• Directions
Search the data for "children". Return each matching line.

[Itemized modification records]
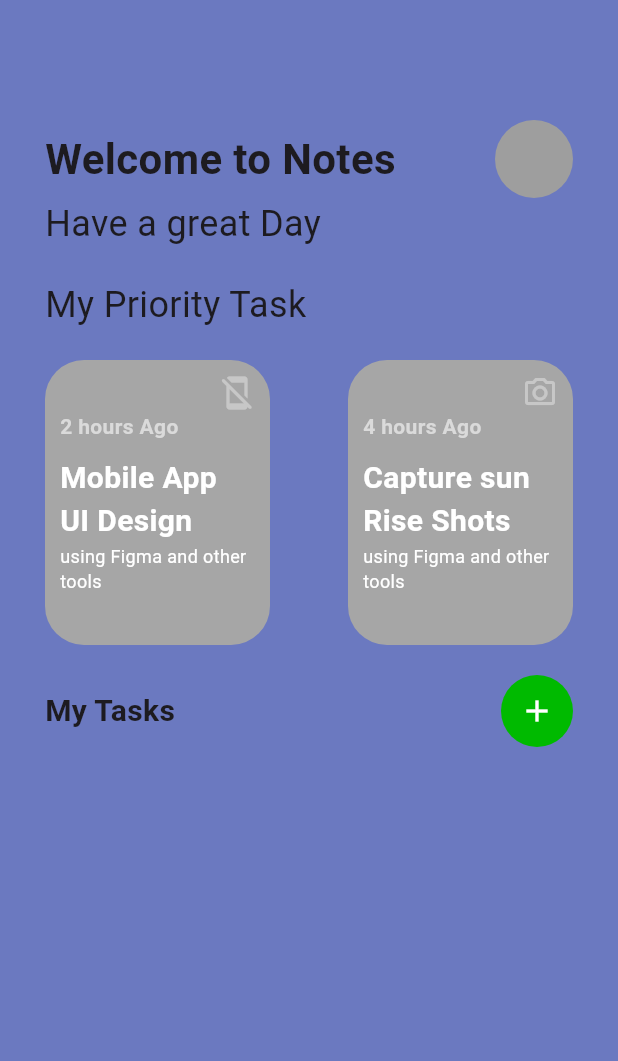
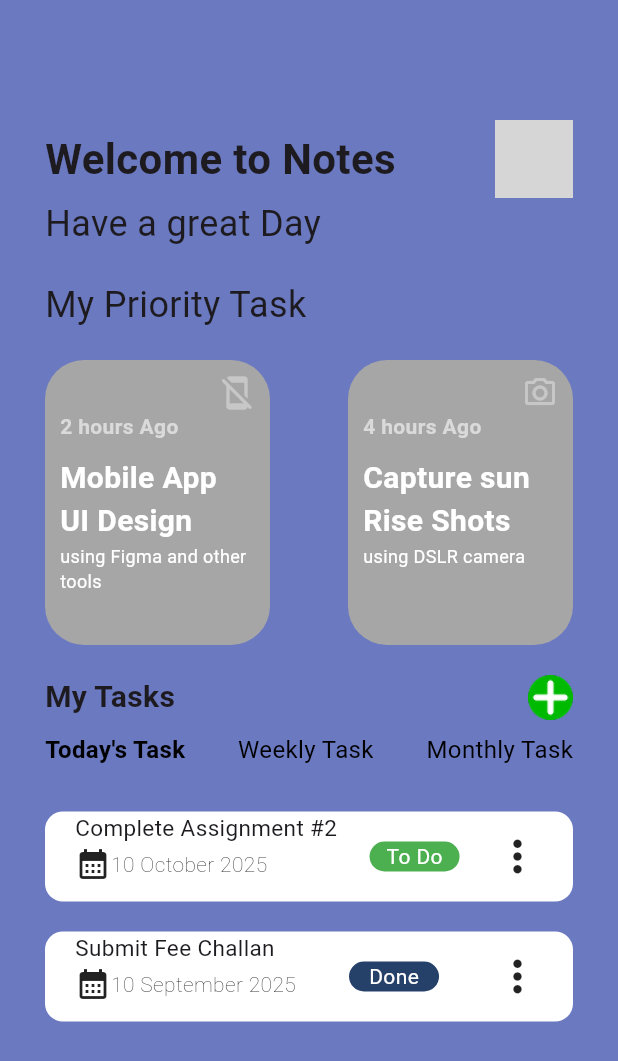
Before and after one commit to vikashbaria/Todo-App-Project-By-Jawan-Pakistan, a Flutter app: the Welcomenote screen opened directly, on a phone screen of 412 x 824 dp. Shown: the top 1061 px of the screen. Run offline on Flutter 3.47's test engine with Material 3 defaults, Android fonts, the phone set to English and light mode, and no system bars; network calls fail; grey boxes are pictures that could not be loaded.

Commit message:
Updated Code

```diff
--- /dev/null
+++ b/lib/global-widgets/lower_tab.dart
@@ -0,0 +1,71 @@
+import 'package:flutter/material.dart';
+
+Widget lowertab({
+  required String tasktitle,
+  required String date,
+  required String status,
+}) {
+  return Container(
+    width: double.infinity,
+    height: 60,
+    decoration: BoxDecoration(
+      color: Colors.white,
+      borderRadius: BorderRadius.circular(12),
+    ),
+    child: Padding(
+      padding: EdgeInsetsGeometry.only(left: 20, right: 20),
+      child: Row(
+        mainAxisAlignment: MainAxisAlignment.spaceBetween,
+        children: [
+          Column(
+            mainAxisAlignment: MainAxisAlignment.start,
+            crossAxisAlignment: CrossAxisAlignment.start,
+
+            children: [
+              Text(
+                tasktitle,
+                style: TextStyle(fontSize: 15, fontWeight: FontWeight.w400),
+              ),
+              SizedBox(height: 2),
+              Row(
+                children: [
+                  Icon(Icons.calendar_month),
+                  Text(
+                    date,
+                    style: TextStyle(
+                      fontSize: 14,
+                      fontWeight: FontWeight.w200,
+                      color: Colors.black,
+                    ),
+                  ),
+                ],
+              ),
+            ],
+          ),
+          Container(
+            width: 60,
+            height: 20,
+            decoration: BoxDecoration(
+              color: status.contains("To Do")
+                  ? Colors.green
+                  : Color(0xff254069),
+
+              borderRadius: BorderRadius.all(Radius.circular(12)),
+            ),
+            child: Center(
+              child: Text(
+                status,
+
+                style: TextStyle(
+                  //backgroundColor: Color(0xff254069),
+                  color: Colors.white,
+                ),
+              ),
+            ),
+          ),
+          Icon(Icons.more_vert_outlined, size: 34),
+        ],
+      ),
+    ),
+  );
+}
--- /dev/null
+++ b/lib/global-widgets/tab_task.dart
@@ -0,0 +1,20 @@
+import 'package:flutter/material.dart';
+
+Widget tabtask({
+  required String title,
+  required String selectedtab,
+  required VoidCallback onTap,
+}) {
+  bool isselectedTab = selectedtab == title;
+  return GestureDetector(
+    onTap: onTap,
+    child: Text(
+      title,
+      style: TextStyle(
+        fontSize: 16,
+        fontWeight: isselectedTab ? FontWeight.w600 : FontWeight.normal,
+        color: isselectedTab ? Colors.black : Colors.black,
+      ),
+    ),
+  );
+}
--- a/lib/screens/Welcomenote.dart
+++ b/lib/screens/Welcomenote.dart
@@ -1,5 +1,8 @@
 import 'package:flutter/material.dart';
-import 'package:todo_app/global%20widgets/widgets.dart';
+import 'package:todo_app/global-widgets/lower_tab.dart';
+import 'package:todo_app/global-widgets/tab_task.dart';
+import 'package:todo_app/global-widgets/widgets.dart';
+import 'package:todo_app/screens/add_task.dart';
 
 class Welcomenote extends StatefulWidget {
   const Welcomenote({super.key});
@@ -9,35 +12,59 @@ class Welcomenote extends StatefulWidget {
 }
 
 class _WelcomenoteState extends State<Welcomenote> {
+  List<Map<String, String>> taskList = [
+    {
+      "title": "Complete Assignment #2",
+      "date": "10 October 2025",
+      "status": "To Do",
+    },
+    {
+      "title": "Submit Fee Challan",
+      "date": "10 September 2025",
+      "status": "Done",
+    },
+  ];
+
+  String imageurl =
+      "https://scontent.fkhi10-1.fna.fbcdn.net/v/t1.6435-9/35549898_1731946206920610_7671100783688941568_n.jpg?_nc_cat=102&ccb=1-7&_nc_sid=a5f93a&_nc_ohc=yy4Mz9ABkSEQ7kNvwET3zz5&_nc_oc=AdmmH24THsmj5DTzl9TK4MMqQ6f0Bv5KQ9ZZww7LjYaXorKMeO8WzjkOB5F8lYjFX-U&_nc_zt=23&_nc_ht=scontent.fkhi10-1.fna&_nc_gid=RiUnhpHzqHQdAF5_SLhvEg&oh=00_AfdTEIARVzGtLdYKC7N9-AUqeTcHHATD2WNuWyZoTGEgFw&oe=69215519";
+  String selectedTab = "Today's Task";
+
   @override
   Widget build(BuildContext context) {
     return Scaffold(
       body: Padding(
         padding: const EdgeInsets.only(top: 80, left: 30, right: 30),
         child: Column(
-          mainAxisAlignment: MainAxisAlignment.start,
           crossAxisAlignment: CrossAxisAlignment.start,
           children: [
+            // HEADER
             Row(
               mainAxisAlignment: MainAxisAlignment.spaceBetween,
               children: [
-                Text(
+                const Text(
                   "Welcome to Notes",
                   style: TextStyle(fontSize: 28, fontWeight: FontWeight.w700),
                 ),
-                CircleAvatar(radius: 26, backgroundColor: Colors.grey),
+                CircleAvatar(
+                  backgroundImage: NetworkImage(imageurl),
+                  radius: 26,
+                  backgroundColor: Colors.grey,
+                ),
               ],
             ),
-            Text(
+            const Text(
               "Have a great Day",
               style: TextStyle(fontSize: 24, fontWeight: FontWeight.w400),
             ),
-            SizedBox(height: 20),
-            Text(
-              "My Priority Task ",
+            const SizedBox(height: 20),
+
+            const Text(
+              "My Priority Task",
               style: TextStyle(fontSize: 24, fontWeight: FontWeight.w400),
             ),
-            SizedBox(height: 20),
+            const SizedBox(height: 20),
+
+            // PRIORITY CARDS
             Row(
               mainAxisAlignment: MainAxisAlignment.spaceBetween,
               children: [
@@ -51,29 +78,81 @@ class _WelcomenoteState extends State<Welcomenote> {
                   icon: Icons.camera_alt_outlined,
                   timeAgo: "4 hours Ago",
                   title: "Capture sun\nRise Shots",
-                  subtitle: "using Figma and other tools",
+                  subtitle: "using DSLR camera",
                 ),
               ],
             ),
-            SizedBox(height: 20),
+            const SizedBox(height: 20),
+
+            // MY TASKS HEADER
             Row(
               mainAxisAlignment: MainAxisAlignment.spaceBetween,
               children: [
-                Text(
-                  "My Tasks ",
+                const Text(
+                  "My Tasks",
                   style: TextStyle(fontSize: 20, fontWeight: FontWeight.w700),
                 ),
-                Container(
-                  decoration: const BoxDecoration(
-                    color: Color(0xFF00BA00),
-                    shape: BoxShape.circle,
-                  ),
-                  child: IconButton(
-                    icon: const Icon(Icons.add, color: Colors.white),
-                    onPressed: () {},
-                  ),
+                GestureDetector(
+                  onTap: () async {
+                    final newTask = await Navigator.push(
+                      context,
+                      MaterialPageRoute(
+                        builder: (context) =>
+                            CreateTaskScreen(imagelink: imageurl),
+                      ),
+                    );
+
+                    if (newTask != null) {
+                      setState(() {
+                        taskList.add(newTask);
+                      });
+                    }
+                  },
+                  child: Image.asset("assets/plus-icon.png", height: 30),
                 ),
               ],
+            ),
+            const SizedBox(height: 8),
+
+            // TASK TABS
+            Row(
+              mainAxisAlignment: MainAxisAlignment.spaceBetween,
+              children: [
+                tabtask(
+                  title: "Today's Task",
+                  selectedtab: selectedTab,
+                  onTap: () => setState(() => selectedTab = "Today's Task"),
+                ),
+                tabtask(
+                  title: "Weekly Task",
+                  selectedtab: selectedTab,
+                  onTap: () => setState(() => selectedTab = "Weekly Task"),
+                ),
+                tabtask(
+                  title: "Monthly Task",
+                  selectedtab: selectedTab,
+                  onTap: () => setState(() => selectedTab = "Monthly Task"),
+                ),
+              ],
+            ),
+            const SizedBox(height: 30),
+
+            // TASK LIST
+            Expanded(
+              child: ListView.builder(
+                itemCount: taskList.length,
+                itemBuilder: (context, index) {
+                  final task = taskList[index];
+                  return Padding(
+                    padding: const EdgeInsets.only(bottom: 20),
+                    child: lowertab(
+                      tasktitle: task["title"] ?? "",
+                      date: task["date"] ?? "",
+                      status: task["status"] ?? "To Do",
+                    ),
+                  );
+                },
+              ),
             ),
           ],
         ),
```
Also changed, not shown: lib/screens/add_task.dart (added, +212 -0 lines), Screenshot_1761218252.png (added), Screenshot_1761218256.png (added), Screenshot_1761218260.png (added), lib/global-widgets/widgets.dart (renamed from lib/global widgets/widgets.dart), 1 other file.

• Solution to this task
+        children: [
+            children: [
+                children: [
           children: [
               children: [
               children: [
               children: [
+              children: [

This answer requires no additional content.